YOUR GOAL = Copies of all lines containing the string "transaction" are needed from the data below.

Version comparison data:
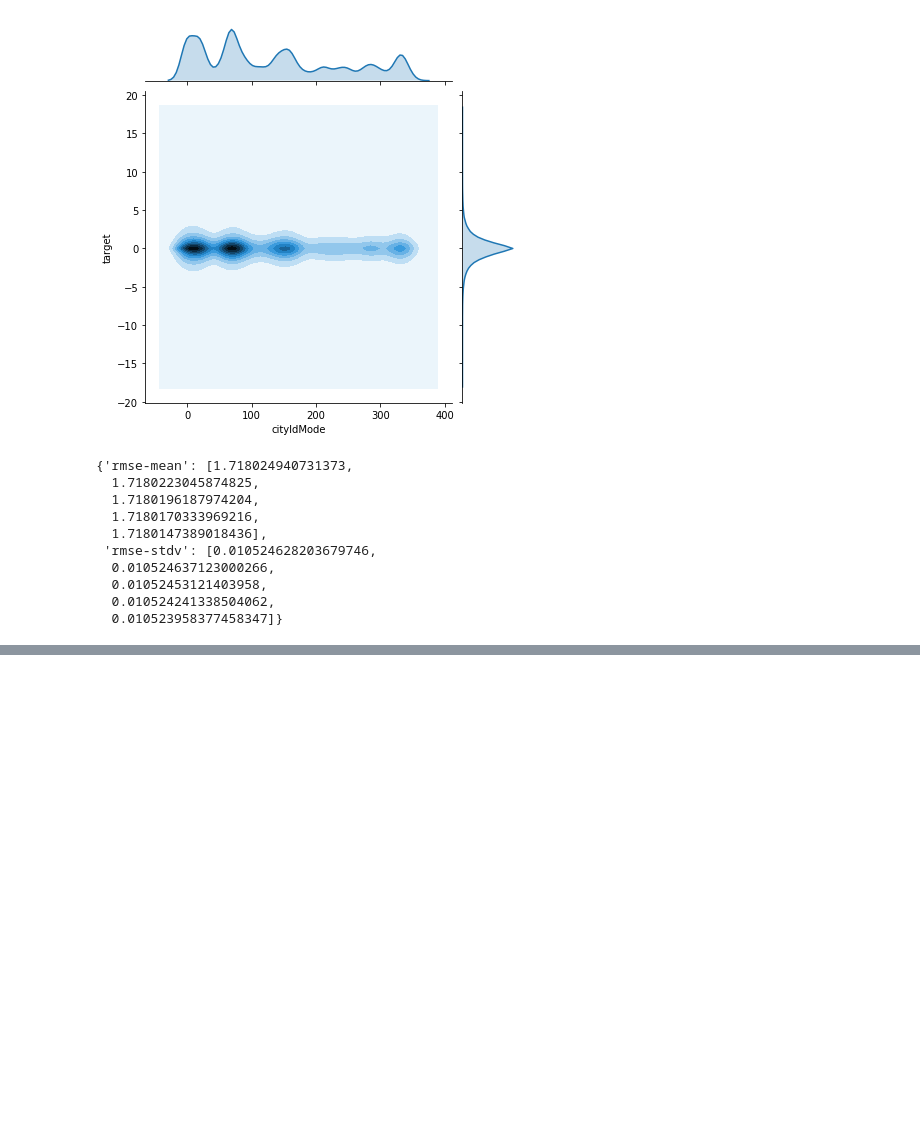
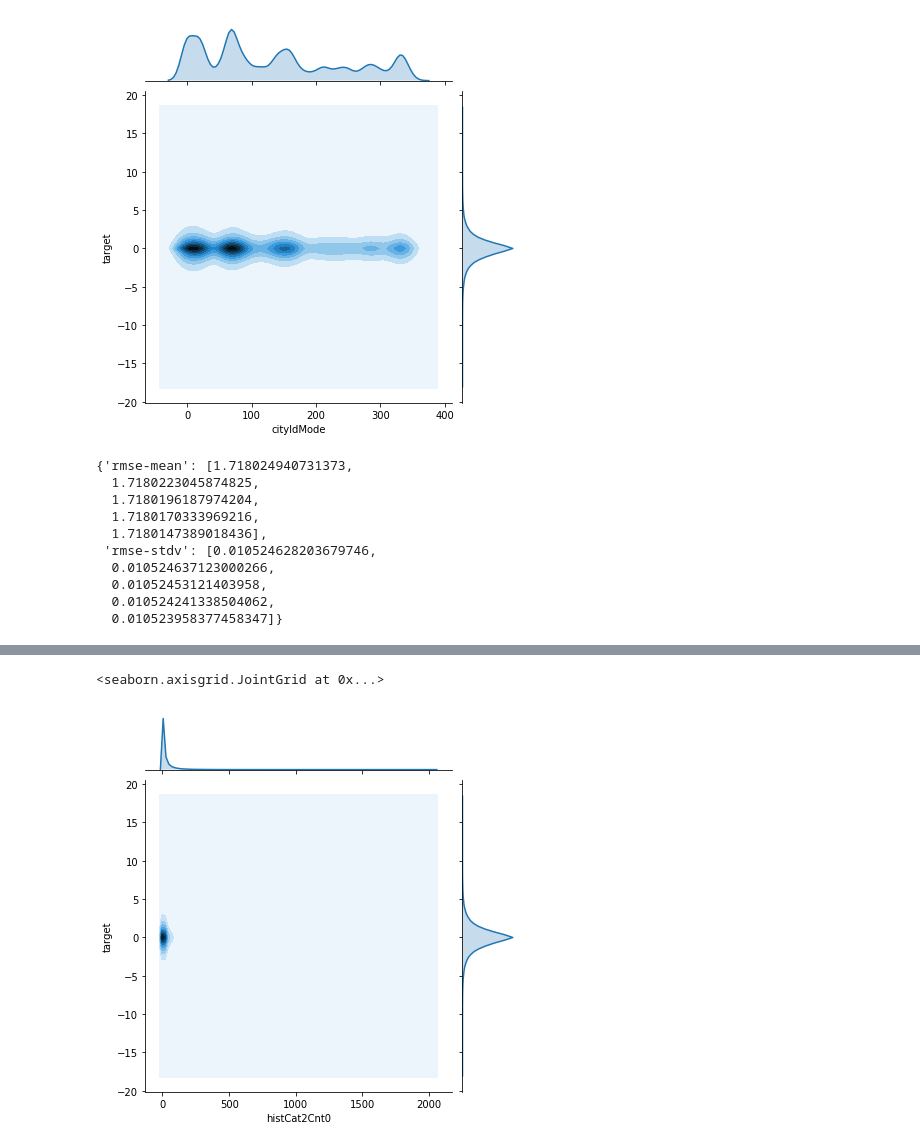
Before and after one commit to LeoHNLee/EloMerchantCategoryRecommendation, a Jupyter notebook: 2-eda-viz/2-historical-transaction.ipynb, the cells around one changed output, grey strips where cells are left out. Saved outputs shown, nothing was run; the diff lists cells and outputs as text; code cells hidden in the pictures; blank space fills up the shorter version.

```diff
--- a/2-eda-viz/2-historical-transaction.ipynb
+++ b/2-eda-viz/2-historical-transaction.ipynb
@@ -195,0 +267,5 @@ edaViz.briefLgb(['cityIdMode'])
+# %%
+sns.jointplot(trainLabels['histCat2Cnt0'], trainLabels['target'], kind='kde')
+# %% [output]
+<seaborn.axisgrid.JointGrid at 0x...>
+[figure, added]
```
Also changed, not shown: parts of 31 cells of this notebook, 1 other file.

YOUR SOLUTION =
Before and after one commit to LeoHNLee/EloMerchantCategoryRecommendation, a Jupyter notebook: 2-eda-viz/2-historical-transaction.ipynb, the cells around one changed output, grey strips where cells are left out. Saved outputs shown, nothing was run; the diff lists cells and outputs as text; code cells hidden in the pictures; blank space fills up the shorter version.
--- a/2-eda-viz/2-historical-transaction.ipynb
+++ b/2-eda-viz/2-historical-transaction.ipynb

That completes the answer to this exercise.